▶ [Problem statement]:
Pick out all lines with the word "expirable" from the records that follow.

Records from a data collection
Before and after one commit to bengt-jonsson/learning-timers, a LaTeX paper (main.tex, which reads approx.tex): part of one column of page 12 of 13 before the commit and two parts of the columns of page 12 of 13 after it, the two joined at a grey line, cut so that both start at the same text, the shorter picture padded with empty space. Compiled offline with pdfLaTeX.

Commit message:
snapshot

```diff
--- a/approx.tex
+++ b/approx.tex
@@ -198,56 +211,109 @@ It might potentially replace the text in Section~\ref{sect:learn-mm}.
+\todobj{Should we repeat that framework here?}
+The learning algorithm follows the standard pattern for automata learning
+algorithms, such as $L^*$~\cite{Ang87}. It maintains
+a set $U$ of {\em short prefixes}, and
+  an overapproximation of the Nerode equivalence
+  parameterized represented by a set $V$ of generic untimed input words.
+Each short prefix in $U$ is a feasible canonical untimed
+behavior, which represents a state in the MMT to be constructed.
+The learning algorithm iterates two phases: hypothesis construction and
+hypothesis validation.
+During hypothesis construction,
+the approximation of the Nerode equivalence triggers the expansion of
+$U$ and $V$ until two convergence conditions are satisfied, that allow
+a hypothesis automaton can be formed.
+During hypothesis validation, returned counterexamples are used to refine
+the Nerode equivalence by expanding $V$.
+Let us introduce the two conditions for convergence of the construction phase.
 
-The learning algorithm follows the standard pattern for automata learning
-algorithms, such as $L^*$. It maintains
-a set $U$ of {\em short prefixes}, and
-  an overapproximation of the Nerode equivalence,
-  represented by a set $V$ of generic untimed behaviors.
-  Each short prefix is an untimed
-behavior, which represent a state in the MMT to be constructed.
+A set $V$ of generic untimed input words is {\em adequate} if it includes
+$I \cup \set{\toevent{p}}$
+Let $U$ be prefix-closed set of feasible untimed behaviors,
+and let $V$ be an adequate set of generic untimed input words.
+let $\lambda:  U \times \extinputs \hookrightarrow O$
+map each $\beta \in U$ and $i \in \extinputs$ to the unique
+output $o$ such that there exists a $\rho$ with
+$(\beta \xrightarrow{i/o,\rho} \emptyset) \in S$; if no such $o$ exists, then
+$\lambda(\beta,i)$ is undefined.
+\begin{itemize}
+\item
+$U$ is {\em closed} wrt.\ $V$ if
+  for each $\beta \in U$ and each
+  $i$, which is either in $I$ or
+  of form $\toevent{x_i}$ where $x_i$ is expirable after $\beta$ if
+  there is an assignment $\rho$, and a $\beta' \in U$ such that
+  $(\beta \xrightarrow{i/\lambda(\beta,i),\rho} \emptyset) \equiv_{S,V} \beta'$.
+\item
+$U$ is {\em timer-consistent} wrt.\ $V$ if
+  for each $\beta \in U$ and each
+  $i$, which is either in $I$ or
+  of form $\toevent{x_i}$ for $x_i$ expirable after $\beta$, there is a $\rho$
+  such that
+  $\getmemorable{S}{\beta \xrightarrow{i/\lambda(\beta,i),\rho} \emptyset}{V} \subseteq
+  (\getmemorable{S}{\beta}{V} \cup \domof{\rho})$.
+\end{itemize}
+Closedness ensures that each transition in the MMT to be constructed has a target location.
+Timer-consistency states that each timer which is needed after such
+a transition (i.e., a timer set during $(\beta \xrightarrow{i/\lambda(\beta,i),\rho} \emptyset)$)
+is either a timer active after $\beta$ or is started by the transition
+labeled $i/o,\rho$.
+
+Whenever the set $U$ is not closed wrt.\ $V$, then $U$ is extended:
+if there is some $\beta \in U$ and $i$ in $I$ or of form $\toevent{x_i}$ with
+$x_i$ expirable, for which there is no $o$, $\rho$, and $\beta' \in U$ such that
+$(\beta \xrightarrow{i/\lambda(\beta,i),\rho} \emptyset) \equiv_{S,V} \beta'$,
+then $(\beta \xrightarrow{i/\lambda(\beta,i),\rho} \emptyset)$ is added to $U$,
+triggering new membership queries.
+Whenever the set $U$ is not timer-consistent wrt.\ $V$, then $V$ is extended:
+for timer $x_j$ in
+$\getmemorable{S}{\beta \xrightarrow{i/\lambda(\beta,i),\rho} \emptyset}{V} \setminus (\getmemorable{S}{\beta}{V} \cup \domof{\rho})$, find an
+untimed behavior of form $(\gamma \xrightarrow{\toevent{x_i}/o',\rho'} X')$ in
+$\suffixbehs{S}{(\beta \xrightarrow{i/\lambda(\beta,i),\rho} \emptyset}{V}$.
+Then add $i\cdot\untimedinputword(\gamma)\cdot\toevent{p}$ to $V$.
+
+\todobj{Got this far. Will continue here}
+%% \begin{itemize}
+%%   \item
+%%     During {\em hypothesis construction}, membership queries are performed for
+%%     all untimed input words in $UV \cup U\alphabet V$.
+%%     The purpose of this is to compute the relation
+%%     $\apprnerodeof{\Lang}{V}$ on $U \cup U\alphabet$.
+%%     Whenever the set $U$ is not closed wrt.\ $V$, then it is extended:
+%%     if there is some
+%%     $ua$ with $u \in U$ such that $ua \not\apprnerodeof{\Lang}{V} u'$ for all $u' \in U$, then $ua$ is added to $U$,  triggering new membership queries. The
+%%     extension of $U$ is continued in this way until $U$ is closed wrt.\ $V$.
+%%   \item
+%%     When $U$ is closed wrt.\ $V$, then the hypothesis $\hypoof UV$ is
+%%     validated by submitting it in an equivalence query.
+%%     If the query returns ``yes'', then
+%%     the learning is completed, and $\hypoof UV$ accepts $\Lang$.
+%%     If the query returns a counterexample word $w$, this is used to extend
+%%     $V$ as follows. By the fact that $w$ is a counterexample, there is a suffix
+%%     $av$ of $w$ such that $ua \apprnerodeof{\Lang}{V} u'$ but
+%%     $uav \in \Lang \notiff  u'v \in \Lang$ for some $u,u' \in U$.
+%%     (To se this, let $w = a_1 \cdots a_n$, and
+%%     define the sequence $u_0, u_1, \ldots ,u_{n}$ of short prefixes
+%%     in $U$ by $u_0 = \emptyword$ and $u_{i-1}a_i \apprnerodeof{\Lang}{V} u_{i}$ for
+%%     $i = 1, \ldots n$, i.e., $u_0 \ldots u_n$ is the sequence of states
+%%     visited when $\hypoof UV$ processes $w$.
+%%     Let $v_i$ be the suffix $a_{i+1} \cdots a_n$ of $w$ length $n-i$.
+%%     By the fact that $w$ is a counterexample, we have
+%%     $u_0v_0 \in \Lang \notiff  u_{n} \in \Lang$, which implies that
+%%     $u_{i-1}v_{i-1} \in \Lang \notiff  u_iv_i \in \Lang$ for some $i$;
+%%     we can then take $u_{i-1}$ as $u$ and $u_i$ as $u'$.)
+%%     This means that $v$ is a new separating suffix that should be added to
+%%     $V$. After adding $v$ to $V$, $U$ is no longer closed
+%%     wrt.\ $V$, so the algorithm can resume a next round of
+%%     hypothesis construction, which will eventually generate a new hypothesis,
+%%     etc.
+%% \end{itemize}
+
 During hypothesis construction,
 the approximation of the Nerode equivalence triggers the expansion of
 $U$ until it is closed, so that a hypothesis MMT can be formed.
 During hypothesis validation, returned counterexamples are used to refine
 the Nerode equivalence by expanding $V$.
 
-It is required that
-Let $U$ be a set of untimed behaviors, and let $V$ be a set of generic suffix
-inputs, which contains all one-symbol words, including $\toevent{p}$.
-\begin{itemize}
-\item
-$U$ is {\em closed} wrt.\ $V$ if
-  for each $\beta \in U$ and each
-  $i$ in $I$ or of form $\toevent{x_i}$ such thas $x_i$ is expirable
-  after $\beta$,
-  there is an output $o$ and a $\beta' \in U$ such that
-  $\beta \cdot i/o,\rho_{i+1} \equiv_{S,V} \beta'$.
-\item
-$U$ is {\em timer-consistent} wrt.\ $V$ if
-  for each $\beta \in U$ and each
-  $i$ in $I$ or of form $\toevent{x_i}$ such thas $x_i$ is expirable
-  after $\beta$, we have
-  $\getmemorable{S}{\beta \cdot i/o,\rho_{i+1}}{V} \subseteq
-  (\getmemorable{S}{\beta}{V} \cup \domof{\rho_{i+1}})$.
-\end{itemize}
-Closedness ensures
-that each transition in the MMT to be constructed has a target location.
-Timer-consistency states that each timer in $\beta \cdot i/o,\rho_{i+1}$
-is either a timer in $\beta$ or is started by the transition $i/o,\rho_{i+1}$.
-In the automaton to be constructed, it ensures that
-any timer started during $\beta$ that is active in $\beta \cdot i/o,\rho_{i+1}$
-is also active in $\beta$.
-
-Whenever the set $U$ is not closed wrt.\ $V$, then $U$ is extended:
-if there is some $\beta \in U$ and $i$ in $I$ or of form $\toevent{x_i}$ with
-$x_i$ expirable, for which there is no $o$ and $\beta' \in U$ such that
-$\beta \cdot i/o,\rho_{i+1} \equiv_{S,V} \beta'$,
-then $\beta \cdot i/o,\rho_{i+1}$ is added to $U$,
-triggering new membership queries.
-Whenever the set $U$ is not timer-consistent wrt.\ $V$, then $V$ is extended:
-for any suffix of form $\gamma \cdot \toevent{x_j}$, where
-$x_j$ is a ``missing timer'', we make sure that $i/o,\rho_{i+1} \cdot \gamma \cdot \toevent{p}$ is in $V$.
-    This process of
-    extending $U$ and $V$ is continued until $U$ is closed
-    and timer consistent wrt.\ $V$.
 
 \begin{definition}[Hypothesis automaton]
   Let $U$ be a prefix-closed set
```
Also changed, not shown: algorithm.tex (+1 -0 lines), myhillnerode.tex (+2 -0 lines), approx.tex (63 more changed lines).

▶ [Response area]:
+  of form $\toevent{x_i}$ where $x_i$ is expirable after $\beta$ if
+  of form $\toevent{x_i}$ for $x_i$ expirable after $\beta$, there is a $\rho$
+$x_i$ expirable, for which there is no $o$, $\rho$, and $\beta' \in U$ such that
-  $i$ in $I$ or of form $\toevent{x_i}$ such thas $x_i$ is expirable
-  $i$ in $I$ or of form $\toevent{x_i}$ such thas $x_i$ is expirable
-$x_i$ expirable, for which there is no $o$ and $\beta' \in U$ such that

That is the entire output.